Tonight we fit numerous carriers and the parents were very receptive. I made the contact I needed to be able to help in the medical camper with breastfeeding moms. I also promised the doctor I would provide them with carriers and train them how to fit their patients. We met a young nursing mom and her 3 month old baby this morning and I reassured her that she is doing what is normal and best for her baby. Nawara and I visited her family later to check on them and we were able to do an assessment. She and her husband were so young and so beautiful, the injustice of their lives being what seems like forever paused in this place is unbearable. The husband doesn't sleep because of the fights that happen at night, people entering their blanket space and taking their belongings, he is in constant alert to protect his wife and child. He told us that if things don't change, he will bring his small family back to Syria because at least if they are faced with such terrible things, they will be in the comfort of their home. It is worse in the camps. 
I didn't know what detention camps really were before this. I always considered them to be for criminals who needed to be separate from the public. But these are detention camps. People are held with no information, no options, no opportunities, miles away from the city and any services they could hope to use. They depend on food deliveries that are not dependable. There is a limited capacity to sanitation and no showers. The aid workers rarely speak their language and it is exhausting to explain what you mean, over and over again. There is nothing to do. It is cold and can be wet. They sit and wait and wait. Paralyzed by fear of making the wrong choice of going somewhere else and ending up in a worse situation. Families are torn a part. Now that the Euro borders are closed, people who have loved ones in Germany and other stable countries, have no idea if they will ever be reunited. We have met countless single mothers with multiple children whose husbands are in places like Germany and they don't know if they will ever be reunited. They are stuck, their children growing up without their father, not knowing the benefit of a secure relationship. 
I don't know how to wrap up this update. I thank you all for your wonderful words of love and support. They have really gotten all of us through this. We are not heroes, we are witnesses, helpers and now friends. The work is so invigorating and rewarding to us all. We all want to be here and want to help the families we meet. 
I ask you my friends, how can we help these people? What will it take for the US to wake up and realize what is going on? How can we demand the EU to figure out the border issue and open the borders to allow these human beings access to safety and stability we all take for granted. ? Where is the justice and equity in this world when these people cannot control their own fate, cannot secure a life out of limbo for their children, do not share the essential human right of life and freedom that we all have the advantage of living every day? When will these children go to school? Be lifted up off the ground in sleep? Enjoy the simple pleasure of playing at a playground free from fear and danger that so many of us cavort in every day? 
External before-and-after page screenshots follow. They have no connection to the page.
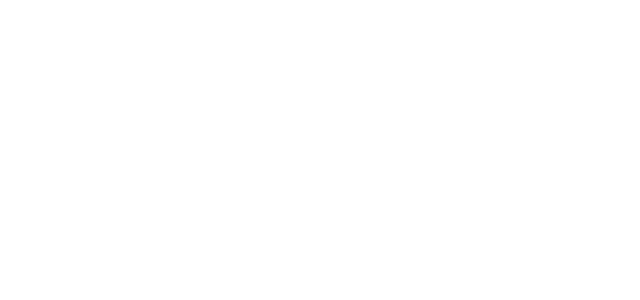
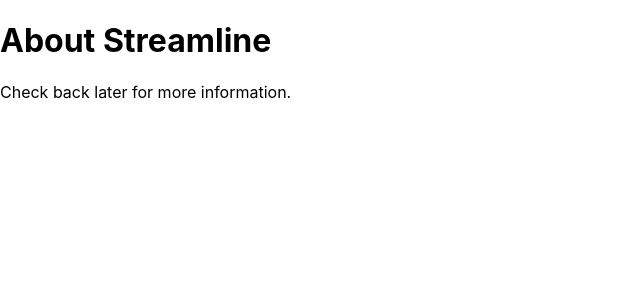
Before and after one commit to jimventory/Frontend, a React (Create React App) app: page /about in a window 1280 px wide. Shown: the top 300 px of the page, without its empty margins (0-640 px from the left). Built offline with nearby package versions, Linux system fonts and the light colour scheme.

Commit message:
12 create basic pages for routing (#15)
* feat(routing): installed react-router

* feat(routing): added router

* feat(routing): added pages

* feat(about): basic about

* feat(landing): basic landing

* feat(business): added basic registration

* added routes

```diff
--- a/package.json
+++ b/package.json
@@ -12,6 +12,7 @@
     "@types/react-dom": "^18.2.18",
     "react": "^18.2.0",
     "react-dom": "^18.2.0",
+    "react-router-dom": "^6.22.0",
     "react-scripts": "5.0.1",
     "typescript": "^4.9.5",
     "web-vitals": "^2.1.4"
--- a/src/App.tsx
+++ b/src/App.tsx
@@ -1,8 +1,19 @@
 import React from 'react';
+import { Route, Routes } from 'react-router-dom';
+import About from './pages/About';
+import BusinessRegistration from './pages/BusinessRegistration';
+import Landing from './pages/Landing';
 
 function App() {
   return (
     <div className="App">
+        <div id="pageContainer">
+            <Routes>
+                    <Route path="/" Component={Landing} />
+                    <Route path="/register" Component={BusinessRegistration} />
+                    <Route path="/about" Component={About} />
+                </Routes>
+        </div>
     </div>
   );
 }
--- a/src/index.tsx
+++ b/src/index.tsx
@@ -3,13 +3,16 @@ import ReactDOM from 'react-dom/client';
 import './index.css';
 import App from './App';
 import reportWebVitals from './reportWebVitals';
+import { BrowserRouter as Router } from 'react-router-dom';
 
 const root = ReactDOM.createRoot(
   document.getElementById('root') as HTMLElement
 );
 root.render(
   <React.StrictMode>
-    <App />
+    <Router>
+        <App />
+    </Router>
   </React.StrictMode>
 );
 
--- /dev/null
+++ b/src/pages/About.tsx
@@ -0,0 +1,8 @@
+export default function About() {
+    return (
+        <div id="aboutPage">
+            <h1>About Streamline</h1>
+            <p>Check back later for more information.</p>
+        </div>
+    );
+}
--- /dev/null
+++ b/src/pages/BusinessRegistration.tsx
@@ -0,0 +1,7 @@
+export default function BusinessRegistration() {
+    return (
+        <div id="businessRegistrationPage">
+            <h1>Register a Business</h1>
+        </div>
+    );
+}
--- /dev/null
+++ b/src/pages/Landing.tsx
@@ -0,0 +1,7 @@
+export default function Landing() {
+    return (
+        <div id="landingPage">
+            <h1>Streamline</h1>
+        </div>
+    );
+}
```
Also changed, not shown: 1 other file (tests, documents, lock files or other folders).
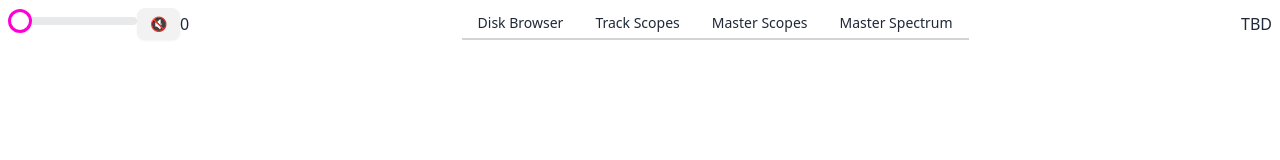
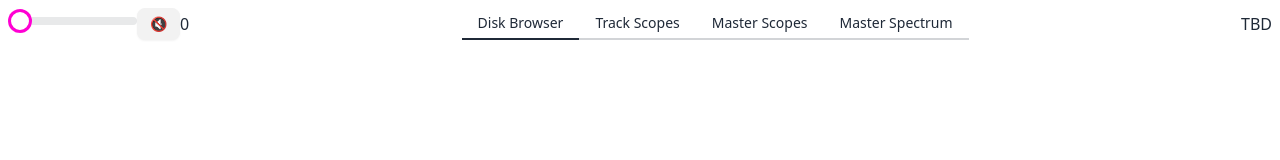
Before and after one commit to femtanil/soundtracker.ts, a Vue app: page / in a window 1280 px wide. Shown: the top 160 px of the page. Built offline with nearby package versions, Linux system fonts and the light colour scheme.

Commit message:
Updated tab selection logic

```diff
--- a/src/components/AppTabBar.vue
+++ b/src/components/AppTabBar.vue
@@ -5,7 +5,7 @@
         </div>
         <div id="app-view-bar-panels-container" class="flex">
             <div class="">
-                <AppTabSelection :tabs="tabNames"></AppTabSelection>
+                <AppTabSelection :tabs="tabNames" :defaultTab="defaultSelection"></AppTabSelection>
             </div>
         </div>
         <div id="app-view-bar-tbd-container" class="flex">
@@ -20,4 +20,5 @@ import AppMasterVolume from '@/components/AppMasterVolume.vue';
 import AppTabSelection from '@/components/AppTabSelection.vue';
 
 const tabNames: string[] = ["Disk Browser", "Track Scopes", "Master Scopes", "Master Spectrum"];
+const defaultSelection: string = tabNames[0];
 </script>
--- a/src/components/AppTabSelection.vue
+++ b/src/components/AppTabSelection.vue
@@ -1,6 +1,6 @@
 <template>
     <div id="app-tab-selection-container" role="tablist" class="tabs tabs-bordered">
-        <a v-for="tab in props.tabs" role="tab" class="tab" :ref="addRef">
+        <a v-for="tab in props.tabs" role="tab" class="tab" :ref="addRef" @click="setActiveTab(tab)">
             {{ tab }}
         </a>
     </div>
@@ -10,10 +10,11 @@ import { onMounted, ref, Ref } from 'vue';
 
 interface Props {
     tabs: string[];
+    defaultTab: string;
 }
 const props = defineProps<Props>();
-const tabsNumber: number = props.tabs.length;
 const tabRefs: Ref<HTMLAnchorElement>[] = [];
+const emit = defineEmits(['setActiveTab']);
 
 function addRef(element: unknown) {
     if (element instanceof HTMLAnchorElement) {
@@ -21,11 +22,22 @@ function addRef(element: unknown) {
     }
 };
 
-function setActiveTab(ref: Ref): void {
+function setActiveTab(tab: string): void {
+    tabRefs.forEach((ref) => {
+        if (ref.value.textContent == tab) {
+            ref.value.classList.add('tab-active');
+        }
+        else {
+            ref.value.classList.remove('tab-active');
+        }
+    });
+}
 
+function setDefaultTab(): void {
+    setActiveTab(props.defaultTab);
 }
 
 onMounted(() => {
-
+    setDefaultTab();
 });
 </script>
```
The situation is dire. This is an emergency. The relative peace at these camps will only last for so long.